Jump to ContentJump to Main Navigation
Haunted EmpireGothic and the Russian Imperial Uncanny$
Users without a subscription are not able to see the full content.

Valeria Sobol

Print publication date: 2020

Print ISBN-13: 9781501750571

Published to Cornell Scholarship Online: May 2021

DOI: 10.7591/cornell/9781501750571.001.0001

Show Summary Details
Page of

PRINTED FROM Cornell University Press SCHOLARSHIP ONLINE (www.cornell.universitypressscholarship.com). (c) Copyright University of Cornell University Press, 2022. All Rights Reserved. An individual user may print out a PDF of a single chapter of a monograph in Cornell for personal use. date: 26 June 2022



(p.135) Afterword
Haunted Empire

Valeria Sobol

Cornell University Press

This chapter reflects on the contemporary moment, which has witnessed a revival of Russia's expansionist and imperial discourse. It discusses “physiognomy” — a concern that pervaded Russian literary criticism of the time and found its manifestation in such uncanny fictional characters as the characters of the stories discussed in this book. The book discussed the anxieties that underlay several literary works of the time that deployed, seriously or subversively (and often both), popular Gothic tropes. The Gothic conventions served not exclusively as purely literary techniques intended to create a mysterious and suspenseful atmosphere in the work, to provoke certain emotions in the reader, or, in some cases, to mock a fashionable literary form. The chapter concludes that the book reconstructs a coherent tradition of the Russian imperial uncanny — a fictional space into which the Russian Empire projected its colonial fantasies and anxieties, and where it created its monsters and doubles that continue to haunt the Russian historical imagination.

Keywords:   expansionist discourse, physiognomy, Gothic tropes, Gothing conventions, Russian imperial uncanny, projection, Russian literary criticism, Russian Empire

Cornell Scholarship Online requires a subscription or purchase to access the full text of books within the service.
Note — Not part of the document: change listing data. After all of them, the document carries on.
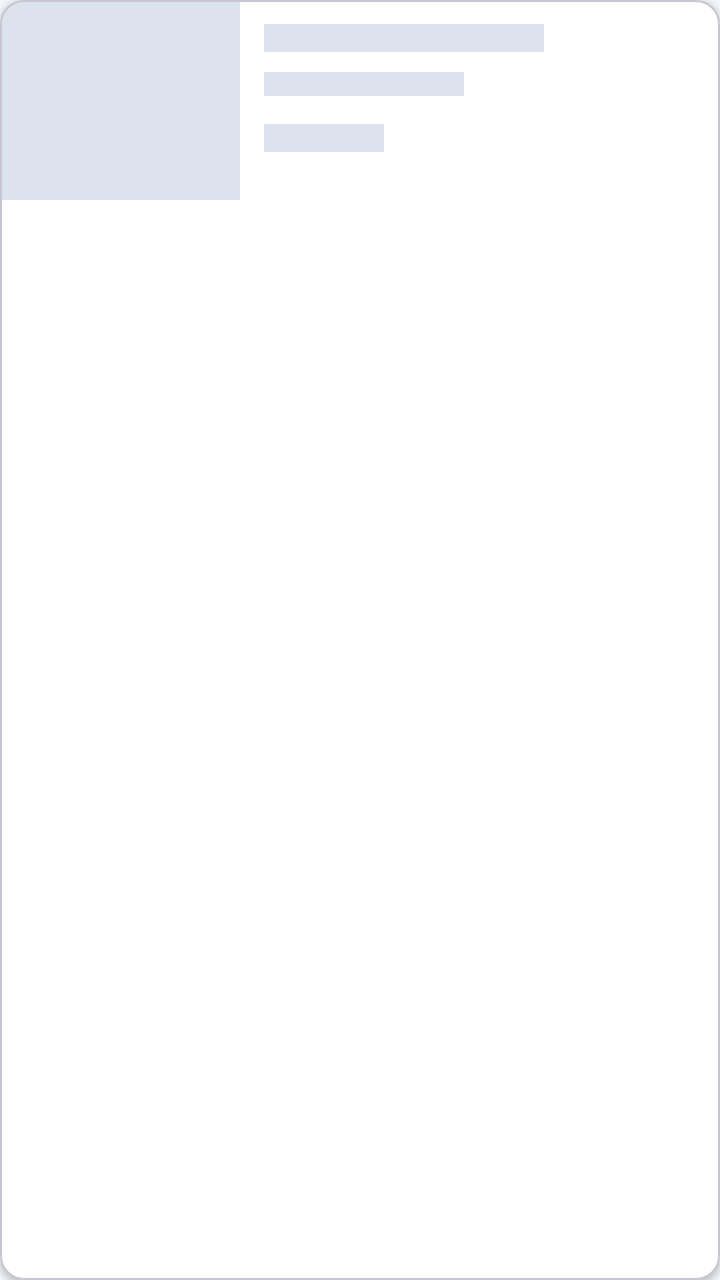
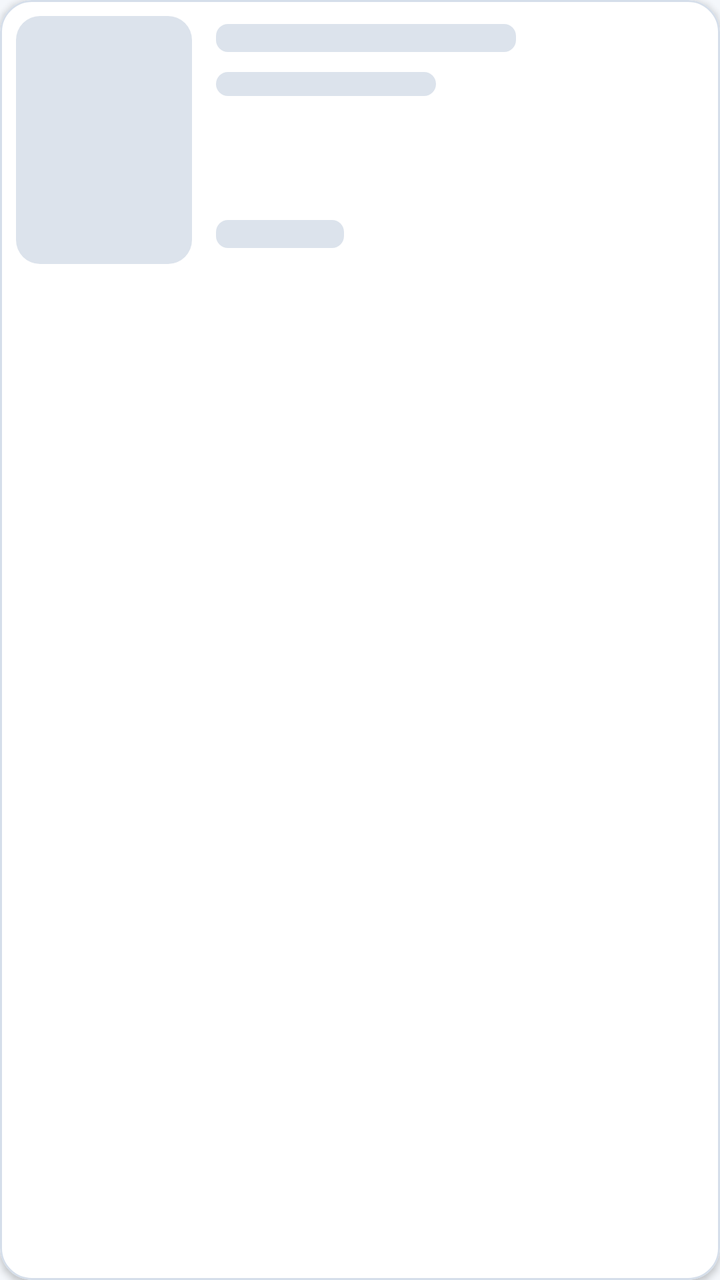

Screens rendered from an Android XML layout before and after an edit, with the pre-edit source and the edit as a unified diff.
<!-- AndroidManifest.xml: application theme Theme.Jokoa -->
<!-- res/layout/item_esqueleto.xml -->
<?xml version="1.0" encoding="utf-8"?>
<com.google.android.material.card.MaterialCardView xmlns:android="http://schemas.android.com/apk/res/android"
    xmlns:app="http://schemas.android.com/apk/res-auto"
    android:layout_width="match_parent"
    android:layout_height="wrap_content"
    android:layout_margin="8dp"
    app:cardBackgroundColor="@android:color/white"
    app:cardCornerRadius="12dp"
    app:cardElevation="2dp">

    <LinearLayout
        android:layout_width="match_parent"
        android:layout_height="100dp"
        android:orientation="horizontal">

        <View
            android:layout_width="120dp"
            android:layout_height="match_parent"
            android:background="@color/jokoa_gris" />

        <LinearLayout
            android:layout_width="0dp"
            android:layout_height="match_parent"
            android:layout_weight="1"
            android:orientation="vertical"
            android:padding="12dp">

            <View
                android:layout_width="140dp"
                android:layout_height="14dp"
                android:background="@color/jokoa_gris" />

            <View
                android:layout_width="100dp"
                android:layout_height="12dp"
                android:layout_marginTop="10dp"
                android:background="@color/jokoa_gris" />

            <View
                android:layout_width="60dp"
                android:layout_height="14dp"
                android:layout_marginTop="14dp"
                android:background="@color/jokoa_gris" />
        </LinearLayout>
    </LinearLayout>
</com.google.android.material.card.MaterialCardView>
<!-- resources referenced by this layout -->
<resources>
  <style name="Base.Theme.Jokoa" parent="Theme.Material3.Light.NoActionBar">
          <item name="colorPrimary">@color/jokoa_azul</item>
          <item name="colorOnPrimary">@android:color/white</item>
          <item name="colorSecondary">@color/jokoa_coral_oscuro</item>
          <item name="colorOnSecondary">@android:color/white</item>
          <item name="colorSecondaryContainer">@color/jokoa_azul_claro</item>
          <item name="colorOnSecondaryContainer">@color/jokoa_azul</item>
          <item name="android:windowBackground">@color/jokoa_fondo</item>
          <item name="android:textColorPrimary">@color/jokoa_texto</item>
      </style>
  <!-- unchanged entries left out for length: 7 -->
</resources>

<!-- the commit's change to res/layout/item_esqueleto.xml (unified diff, before → after) -->
@@ -1,46 +1,49 @@
 <?xml version="1.0" encoding="utf-8"?>
-<com.google.android.material.card.MaterialCardView xmlns:android="http://schemas.android.com/apk/res/android"
-    xmlns:app="http://schemas.android.com/apk/res-auto"
+<com.google.android.material.card.MaterialCardView xmlns:android="http://schemas.android.com/apk/res/android" xmlns:app="http://schemas.android.com/apk/res-auto" xmlns:tools="http://schemas.android.com/tools"
     android:layout_width="match_parent"
     android:layout_height="wrap_content"
-    android:layout_margin="8dp"
-    app:cardBackgroundColor="@android:color/white"
-    app:cardCornerRadius="12dp"
-    app:cardElevation="2dp">
+    android:layout_marginBottom="12dp">
 
     <LinearLayout
         android:layout_width="match_parent"
-        android:layout_height="100dp"
-        android:orientation="horizontal">
+        android:layout_height="wrap_content"
+        android:orientation="horizontal"
+        android:padding="8dp">
 
         <View
-            android:layout_width="120dp"
-            android:layout_height="match_parent"
-            android:background="@color/jokoa_gris" />
+            android:layout_width="88dp"
+            android:layout_height="124dp"
+            android:background="@drawable/bg_gris_portada" />
 
         <LinearLayout
             android:layout_width="0dp"
-            android:layout_height="match_parent"
+            android:layout_height="124dp"
+            android:layout_marginStart="12dp"
             android:layout_weight="1"
-            android:orientation="vertical"
-            android:padding="12dp">
+            android:orientation="vertical">
 
             <View
-                android:layout_width="140dp"
+                android:layout_width="150dp"
                 android:layout_height="14dp"
-                android:background="@color/jokoa_gris" />
+                android:layout_marginTop="4dp"
+                android:background="@drawable/bg_gris_barra" />
 
             <View
-                android:layout_width="100dp"
+                android:layout_width="110dp"
                 android:layout_height="12dp"
                 android:layout_marginTop="10dp"
-                android:background="@color/jokoa_gris" />
+                android:background="@drawable/bg_gris_barra" />
 
             <View
-                android:layout_width="60dp"
+                android:layout_width="0dp"
+                android:layout_height="0dp"
+                android:layout_weight="1" />
+
+            <View
+                android:layout_width="64dp"
                 android:layout_height="14dp"
-                android:layout_marginTop="14dp"
-                android:background="@color/jokoa_gris" />
+                android:layout_marginBottom="8dp"
+                android:background="@drawable/bg_gris_barra" />
         </LinearLayout>
     </LinearLayout>
 </com.google.android.material.card.MaterialCardView>
<!-- resource entries referenced after the edit -->
@@ -1,14 +1,161 @@
 <!-- resources referenced by this layout -->
 <resources>
+  <!-- drawable bg_gris_barra (drawable) -->
+  <?xml version="1.0" encoding="utf-8"?>
+  <shape xmlns:android="http://schemas.android.com/apk/res/android" android:shape="rectangle">
+      <solid android:color="@color/jokoa_gris" />
+      <corners android:radius="6dp" />
+  </shape>
+  <!-- drawable bg_gris_portada (drawable) -->
+  <?xml version="1.0" encoding="utf-8"?>
+  <shape xmlns:android="http://schemas.android.com/apk/res/android" android:shape="rectangle">
+      <solid android:color="@color/jokoa_gris" />
+      <corners android:radius="12dp" />
+  </shape>
   <style name="Base.Theme.Jokoa" parent="Theme.Material3.Light.NoActionBar">
           <item name="colorPrimary">@color/jokoa_azul</item>
           <item name="colorOnPrimary">@android:color/white</item>
+          <item name="colorPrimaryContainer">@color/jokoa_azul_claro</item>
+          <item name="colorOnPrimaryContainer">@color/jokoa_azul_noche</item>
           <item name="colorSecondary">@color/jokoa_coral_oscuro</item>
           <item name="colorOnSecondary">@android:color/white</item>
           <item name="colorSecondaryContainer">@color/jokoa_azul_claro</item>
-          <item name="colorOnSecondaryContainer">@color/jokoa_azul</item>
+          <item name="colorOnSecondaryContainer">@color/jokoa_azul_noche</item>
+          <item name="colorTertiaryContainer">@color/jokoa_coral_tenue</item>
+          <item name="colorOnTertiaryContainer">@color/jokoa_coral_oscuro</item>
+          <item name="colorSurface">@color/jokoa_superficie</item>
+          <item name="colorOnSurface">@color/jokoa_texto</item>
+          <item name="colorOnSurfaceVariant">@color/jokoa_texto_2</item>
+          <item name="colorOutline">@color/jokoa_borde_campo</item>
+          <item name="colorOutlineVariant">@color/jokoa_borde</item>
+          <item name="colorError">@color/jokoa_coral_oscuro</item>
+          <item name="android:colorBackground">@color/jokoa_fondo</item>
           <item name="android:windowBackground">@color/jokoa_fondo</item>
           <item name="android:textColorPrimary">@color/jokoa_texto</item>
+          <item name="android:textColorSecondary">@color/jokoa_texto_2</item>
+          
+          <item name="elevationOverlayEnabled">false</item>
+  
+  
+          <item name="materialButtonStyle">@style/Widget.Jokoa.Button</item>
+          <item name="materialCardViewStyle">@style/Widget.Jokoa.Card</item>
+          <item name="textInputStyle">@style/Widget.Jokoa.TextInput</item>
+          <item name="bottomNavigationStyle">@style/Widget.Jokoa.BottomNav</item>
+          <item name="tabStyle">@style/Widget.Jokoa.Tabs</item>
+          <item name="materialAlertDialogTheme">@style/ThemeOverlay.Jokoa.Dialogo</item>
+      </style>
+  <color name="jokoa_azul_noche">#0F3F6E</color>
+  <color name="jokoa_coral_tenue">#FDEEE8</color>
+  <color name="jokoa_superficie">#FFFFFF</color>
+  <color name="jokoa_texto_2">#5B6B82</color>
+  <color name="jokoa_borde_campo">#6F7F96</color>
+  <color name="jokoa_borde">#D5DEEA</color>
+  <style name="Widget.Jokoa.Button" parent="Widget.Material3.Button">
+          <item name="android:minHeight">56dp</item>
+          <item name="android:textSize">16sp</item>
+          <item name="android:textStyle">bold</item>
+          <item name="android:textAllCaps">false</item>
+          <item name="android:letterSpacing">0</item>
+          <item name="android:textColor">@color/boton_texto</item>
+          <item name="android:stateListAnimator">@animator/boton_pulsar</item>
+          <item name="backgroundTint">@color/boton_azul_fondo</item>
+          <item name="cornerRadius">14dp</item>
+          <item name="iconTint">@color/boton_texto</item>
+          <item name="iconGravity">textStart</item>
+          <item name="iconPadding">8dp</item>
+      </style>
+  <style name="Widget.Jokoa.Card" parent="Widget.Material3.CardView.Outlined">
+          <item name="cardBackgroundColor">@color/jokoa_superficie</item>
+          <item name="cardCornerRadius">16dp</item>
+          <item name="cardElevation">2dp</item>
+          <item name="strokeColor">@color/jokoa_borde</item>
+          <item name="strokeWidth">1dp</item>
+      </style>
+  <style name="Widget.Jokoa.TextInput" parent="Widget.Material3.TextInputLayout.OutlinedBox">
+          <item name="boxCornerRadiusTopStart">12dp</item>
+          <item name="boxCornerRadiusTopEnd">12dp</item>
+          <item name="boxCornerRadiusBottomStart">12dp</item>
+          <item name="boxCornerRadiusBottomEnd">12dp</item>
+          <item name="boxStrokeColor">@color/campo_borde</item>
+          <item name="boxStrokeErrorColor">@color/jokoa_coral_oscuro</item>
+          <item name="boxStrokeWidth">1dp</item>
+          <item name="boxStrokeWidthFocused">2dp</item>
+          <item name="hintTextColor">@color/campo_borde</item>
+          <item name="android:textColorHint">@color/jokoa_texto_2</item>
+          <item name="errorTextColor">@color/jokoa_coral_oscuro</item>
+          <item name="errorIconTint">@color/jokoa_coral_oscuro</item>
+          <item name="endIconTint">@color/jokoa_texto_2</item>
+      </style>
+  <style name="Widget.Jokoa.BottomNav" parent="Widget.Material3.BottomNavigationView">
+          <item name="backgroundTint">@color/jokoa_superficie</item>
+          <item name="itemIconTint">@color/nav_item</item>
+          <item name="itemTextColor">@color/nav_item</item>
+          <item name="itemActiveIndicatorStyle">@style/Widget.Jokoa.BottomNav.Indicador</item>
+          <item name="itemTextAppearanceActive">@style/TextoNavActivo</item>
+          <item name="itemTextAppearanceInactive">@style/TextoNav</item>
+          <item name="labelVisibilityMode">labeled</item>
+          <item name="elevation">0dp</item>
+      </style>
+  <style name="Widget.Jokoa.Tabs" parent="Widget.Material3.TabLayout">
+          <item name="tabIndicatorColor">@color/jokoa_coral</item>
+          <item name="tabIndicatorHeight">3dp</item>
+          <item name="tabSelectedTextColor">@color/jokoa_azul</item>
+          <item name="tabTextColor">@color/jokoa_texto_2</item>
+          <item name="tabTextAppearance">@style/TextoPestana</item>
+          <item name="tabMinWidth">0dp</item>
+          <item name="android:minHeight">48dp</item>
+      </style>
+  <style name="ThemeOverlay.Jokoa.Dialogo" parent="ThemeOverlay.Material3.MaterialAlertDialog">
+          <item name="alertDialogStyle">@style/MaterialAlertDialog.Jokoa</item>
+          <item name="materialAlertDialogTitleTextStyle">@style/MaterialAlertDialog.Jokoa.Titulo</item>
+          <item name="buttonBarPositiveButtonStyle">@style/Widget.Jokoa.Button.CompactoAzul</item>
+          <item name="buttonBarNegativeButtonStyle">@style/Widget.Jokoa.Button.Texto</item>
+          <item name="buttonBarNeutralButtonStyle">@style/Widget.Jokoa.Button.Texto</item>
+          <item name="android:backgroundDimAmount">0.55</item>
+          <item name="android:windowAnimationStyle">@style/Animacion.Jokoa.Dialogo</item>
+      </style>
+  <style name="Widget.Jokoa.BottomNav.Indicador" parent="Widget.Material3.BottomNavigationView.ActiveIndicator">
+          <item name="android:color">@color/jokoa_azul_claro</item>
+      </style>
+  <style name="TextoNavActivo" parent="TextoNav">
+          <item name="android:textColor">@color/jokoa_azul_noche</item>
+      </style>
+  <style name="TextoNav" parent="TextAppearance.Material3.LabelMedium">
+          <item name="android:textSize">12sp</item>
+          <item name="android:textStyle">bold</item>
+      </style>
+  <color name="jokoa_coral">#D85A30</color>
+  <style name="TextoPestana" parent="TextAppearance.Material3.TitleSmall">
+          <item name="android:textSize">16sp</item>
+          <item name="android:textStyle">bold</item>
+          <item name="textAllCaps">false</item>
+      </style>
+  <style name="MaterialAlertDialog.Jokoa" parent="MaterialAlertDialog.Material3">
+          <item name="shapeAppearance">@style/ShapeAppearance.Jokoa.Dialogo</item>
+          <item name="backgroundTint">@color/jokoa_superficie</item>
+      </style>
+  <style name="MaterialAlertDialog.Jokoa.Titulo" parent="MaterialAlertDialog.Material3.Title.Text">
+          <item name="android:textSize">20sp</item>
+          <item name="android:textStyle">normal</item>
+          <item name="android:textColor">@color/jokoa_texto</item>
+      </style>
+  <style name="Widget.Jokoa.Button.CompactoAzul">
+          <item name="android:minHeight">48dp</item>
+          <item name="android:textSize">15sp</item>
+      </style>
+  <style name="Widget.Jokoa.Button.Texto" parent="Widget.Material3.Button.TextButton">
+          <item name="android:minHeight">48dp</item>
+          <item name="android:textSize">16sp</item>
+          <item name="android:textStyle">bold</item>
+          <item name="android:textAllCaps">false</item>
+          <item name="android:textColor">@color/jokoa_azul</item>
+      </style>
+  <style name="Animacion.Jokoa.Dialogo" parent="@android:style/Animation.Dialog">
+          <item name="android:windowEnterAnimation">@anim/dialogo_entra</item>
+          <item name="android:windowExitAnimation">@anim/dialogo_sale</item>
+      </style>
+  <style name="ShapeAppearance.Jokoa.Dialogo" parent="ShapeAppearance.Material3.Corner.ExtraLarge">
+          <item name="cornerSize">16dp</item>
       </style>
   <!-- unchanged entries left out for length: 7 -->
 </resources>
Public users can however freely search the site and view the abstracts and keywords for each book and chapter.

Please, subscribe or login to access full text content.

If you think you should have access to this title, please contact your librarian.

To troubleshoot, please check our FAQs, and if you can't find the answer there, please contact us.